First, this movie is hyper realistic. (And that should tell you everything else I’m about to say.) Second, it’s beyond foul. Besides the 325+ F-bombs (no, I didn’t count them, but somebody did over here), you’ll have to grit it out through a hellish amount of grimy sex blabber and oh-would-you-please-just-shut-up yuckities. Third, it’s about cops, cops, cops. So unless cops are on your Coolest Dudes On Earth list, or unless you’ve got a built-in ear filter, you’ll probably want to avoid this movie like you would a sewer.
So here’s what was good. End of Watch is, plain and simple, a two-hour salute to cops — specifically, good cops, specifically, good cops working one of the toughest regions in LA. You’ll have a lot of respect for what police officers are up against, and it won’t be because of all the hyped-up action and glamorous shoot-outs, because there’s none of that. The tension is real. Danger, real. Violence, real.
And a lot of the movie isn’t action anyway. It’s humdrum patrols. Banter in the locker room. Dancing at a wedding. Having babies. Grabbing sodas at the gas station. Standing around, waiting for the next thing to happen. But it all feels real, and thanks to easy, natural dialogue from director/writer David Ayer (who also penned Training Day…no surprise) and fabulous chemistry between Gyllenhaal and Peña, it’s all fascinating. And powerful.
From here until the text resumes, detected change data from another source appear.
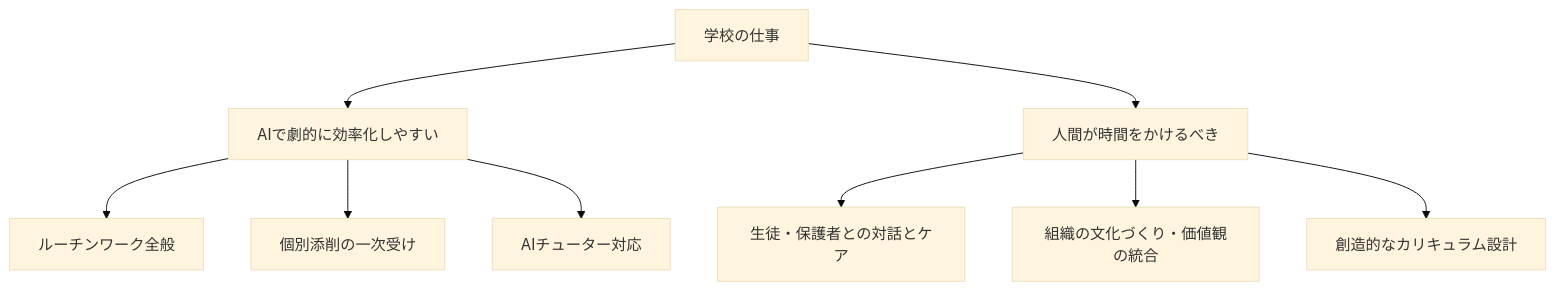
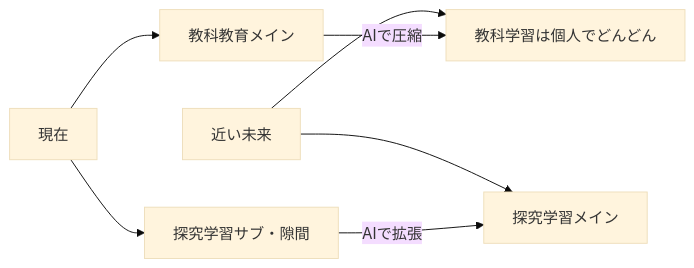
The first of 2 diagrams in 第3回_かえつ有明AI研修.md (VOMOYA/kaetsu-ai-kenshu), drawn with Mermaid (base theme) before and after one commit. The commit also changed other lines of this file, not shown here.

````diff
--- a/第3回_かえつ有明AI研修.md
+++ b/第3回_かえつ有明AI研修.md
@@ -101,11 +204,9 @@
 ```mermaid
-graph TD
-  A[学校の仕事] --> B[AIで劇的に効率化しやすい]
-  A --> C[人間が時間をかけるべき]
-  B --> B1[ルーチンワーク全般]
-  B --> B2[個別添削の一次受け]
-  B --> B3[AIチューター対応]
-  C --> C1[生徒・保護者との対話とケア]
-  C --> C2[組織の文化づくり・価値観の統合]
-  C --> C3[創造的なカリキュラム設計]
+graph LR
+  A[現在] --> A1[教科教育メイン]
+  A --> A2[探究学習サブ・隙間]
+  B[近い未来] --> B1[探究学習メイン]
+  B --> B2[教科学習は個人でどんどん]
+  A1 -->|AIで圧縮| B2
+  A2 -->|AIで拡張| B1
 ```
````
Main characters are also (sex-story swapping excluded) quite decent blokes, especially in how they relate to their families. A lot of movies feature washed-up cops with thrashed and trashed marriages, which do exist in real life, but you know what, we also find faithful husbands and fathers who are stronger in the field because things are squared away at home, and that’s what you get in End of Watch.
Biggest critique on the actual story? The end. Or more precisely, the pacing of the end. If this movie is a hats-off to cops, then Ayer should have slowed the funeral way, way down. (Sorry, did I say there were spoilers? It is called “end of watch.”) Just nix the last five-minute flashback, which would have taken care of almost half the movie’s vulgarities, and let’s have a little more respect for those who protect and serve.
So. What I liked, I loved, I want to watch again, and I want to watch again now. I’ll buy the DVD just to savor a third of it.